[Excerpts from a dataset]
────

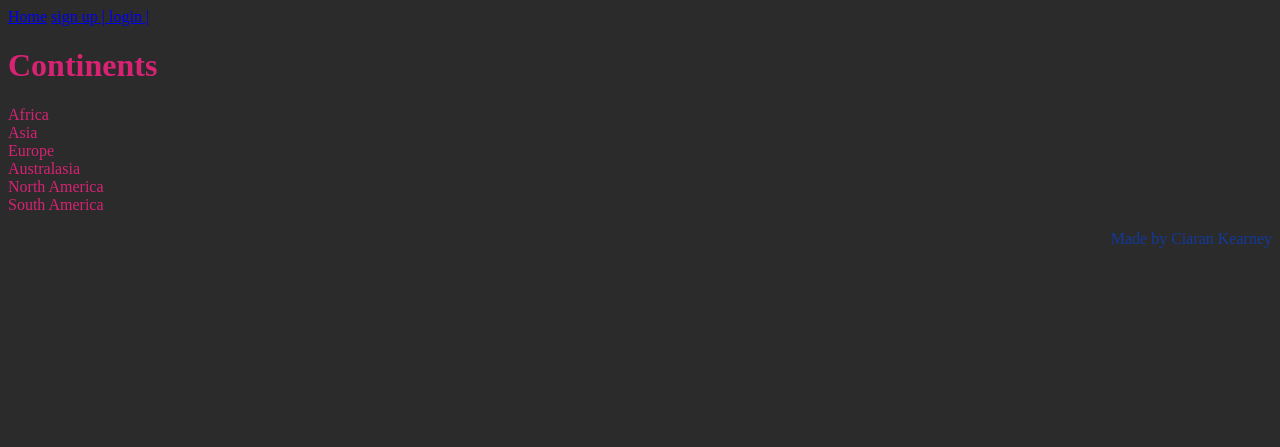
After one commit to kearmododragon/final-project, a Django app: page /locations/continents in a window 1280 px wide. The commit adds this page. Shown: the top 447 px of the page. Run offline with Django 4.2, Linux system fonts and the light colour scheme.

Commit message:
added pages for landing on locations and displaying continenets hard coded

```diff
--- a/main_app/templates/base.html
+++ b/main_app/templates/base.html
@@ -12,14 +12,14 @@
 <header class="navbar-fixed">
     <div class="navbar">
         <nav>
-            <li><a href="/">Home | </a></li>
+    <a href="{% url 'home' %}">Home</a>
     {% if user.is_authenticated %}
-    <li><a href="/holidays">Holidays | </a></li>
-    <li><a href="/locations">Locations | </a></li>
+    <a href="{% url 'holidays' %}"> Holidays | </a>
+    <a href="/locations">Locations | </a>
     <a href="{% url 'logout' %}">Log Out</a>
     {% else %}
-    <li><a href="/accounts/signup">sign up | </a></li>
-    <li><a href="/accounts/login">login | </a></li>
+    <a href="{% url 'signup' %}">sign up | </a>
+    <a href="{% url 'login' %}">login | </a>
     {% endif %}
 </nav>
 </div>
--- /dev/null
+++ b/main_app/templates/continents/index.html
@@ -0,0 +1,16 @@
+{% extends 'base.html' %}
+{% block content %}
+
+
+<h1>Continents</h1>
+
+
+{% for continent in continents %}
+  <div class="card">
+    <div class="card-content">
+      <span class="card-title">{{ continent.name }}</span>
+    </div>
+  </div>
+{% endfor %}
+
+{% endblock %}
--- a/main_app/templates/holidays.html
+++ b/main_app/templates/holidays.html
@@ -3,6 +3,3 @@
 
 <h1>Holidays</h1>
 {% endblock %}
-
-</body>
-</html>
--- a/main_app/templates/locations.html
+++ b/main_app/templates/locations/landing.html
@@ -1,7 +1,9 @@
 {% extends 'base.html' %}
 {% block content %}
 
-
 <h1>Locations</h1>
 
+<button>Continents</button>
+<button>Countries</button>
+<button>Cities</button>
 {% endblock %}
--- a/main_app/urls.py
+++ b/main_app/urls.py
@@ -4,7 +4,8 @@ from . import views
 urlpatterns =[
     path('', views.home, name='home'),
     path('holidays/', views.holidays, name='holidays'),
-    path('locations/', views.locations, name='locations'),
+    path('locations/', views.locations_landing, name='landing'),
+    path('locations/continents', views.continents_index, name='index'),
     path('accounts/login', views.login, name='login'),
     path('accounts/signup/', views.signup, name='signup'),
 ]
--- a/main_app/views.py
+++ b/main_app/views.py
@@ -1,6 +1,15 @@
 from django.shortcuts import render, redirect
 from django.contrib.auth import login
 from django.contrib.auth.forms import UserCreationForm
+
+continents = [
+   {"name": "Africa"},
+   {"name": "Asia"},
+   {"name": "Europe"},
+   {"name": "Australasia"},
+   {"name": "North America"},
+   {"name": "South America"},
+]
 
 # Create your views here.
 def home(request):
@@ -9,8 +18,14 @@ def home(request):
 def holidays(request):
     return render(request, 'holidays.html')
 
-def locations(request):
-    return render(request, 'locations.html')
+def locations_landing(request):
+   return render (request, "locations/landing.html")
+
+def continents_index(request):
+    return render(request, 'continents/index.html',{
+     "continents": continents
+    }
+)
 
 def signup(request):
   error_message = ''
```
Also changed, not shown: Planning.txt (+8 -0 lines), 1 other file.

────

# What is needed
Hand over the entries again, exactly as written and without the pictures.

# Task result
After one commit to kearmododragon/final-project, a Django app: page /locations/continents in a window 1280 px wide. The commit adds this page. Shown: the top 447 px of the page. Run offline with Django 4.2, Linux system fonts and the light colour scheme.

Commit message:
added pages for landing on locations and displaying continenets hard coded

```diff
--- a/main_app/templates/base.html
+++ b/main_app/templates/base.html
@@ -12,14 +12,14 @@
 <header class="navbar-fixed">
     <div class="navbar">
         <nav>
-            <li><a href="/">Home | </a></li>
+    <a href="{% url 'home' %}">Home</a>
     {% if user.is_authenticated %}
-    <li><a href="/holidays">Holidays | </a></li>
-    <li><a href="/locations">Locations | </a></li>
+    <a href="{% url 'holidays' %}"> Holidays | </a>
+    <a href="/locations">Locations | </a>
     <a href="{% url 'logout' %}">Log Out</a>
     {% else %}
-    <li><a href="/accounts/signup">sign up | </a></li>
-    <li><a href="/accounts/login">login | </a></li>
+    <a href="{% url 'signup' %}">sign up | </a>
+    <a href="{% url 'login' %}">login | </a>
     {% endif %}
 </nav>
 </div>
--- /dev/null
+++ b/main_app/templates/continents/index.html
@@ -0,0 +1,16 @@
+{% extends 'base.html' %}
+{% block content %}
+
+
+<h1>Continents</h1>
+
+
+{% for continent in continents %}
+  <div class="card">
+    <div class="card-content">
+      <span class="card-title">{{ continent.name }}</span>
+    </div>
+  </div>
+{% endfor %}
+
+{% endblock %}
--- a/main_app/templates/holidays.html
+++ b/main_app/templates/holidays.html
@@ -3,6 +3,3 @@
 
 <h1>Holidays</h1>
 {% endblock %}
-
-</body>
-</html>
--- a/main_app/templates/locations.html
+++ b/main_app/templates/locations/landing.html
@@ -1,7 +1,9 @@
 {% extends 'base.html' %}
 {% block content %}
 
-
 <h1>Locations</h1>
 
+<button>Continents</button>
+<button>Countries</button>
+<button>Cities</button>
 {% endblock %}
--- a/main_app/urls.py
+++ b/main_app/urls.py
@@ -4,7 +4,8 @@ from . import views
 urlpatterns =[
     path('', views.home, name='home'),
     path('holidays/', views.holidays, name='holidays'),
-    path('locations/', views.locations, name='locations'),
+    path('locations/', views.locations_landing, name='landing'),
+    path('locations/continents', views.continents_index, name='index'),
     path('accounts/login', views.login, name='login'),
     path('accounts/signup/', views.signup, name='signup'),
 ]
--- a/main_app/views.py
+++ b/main_app/views.py
@@ -1,6 +1,15 @@
 from django.shortcuts import render, redirect
 from django.contrib.auth import login
 from django.contrib.auth.forms import UserCreationForm
+
+continents = [
+   {"name": "Africa"},
+   {"name": "Asia"},
+   {"name": "Europe"},
+   {"name": "Australasia"},
+   {"name": "North America"},
+   {"name": "South America"},
+]
 
 # Create your views here.
 def home(request):
@@ -9,8 +18,14 @@ def home(request):
 def holidays(request):
     return render(request, 'holidays.html')
 
-def locations(request):
-    return render(request, 'locations.html')
+def locations_landing(request):
+   return render (request, "locations/landing.html")
+
+def continents_index(request):
+    return render(request, 'continents/index.html',{
+     "continents": continents
+    }
+)
 
 def signup(request):
   error_message = ''
```
Also changed, not shown: Planning.txt (+8 -0 lines), 1 other file.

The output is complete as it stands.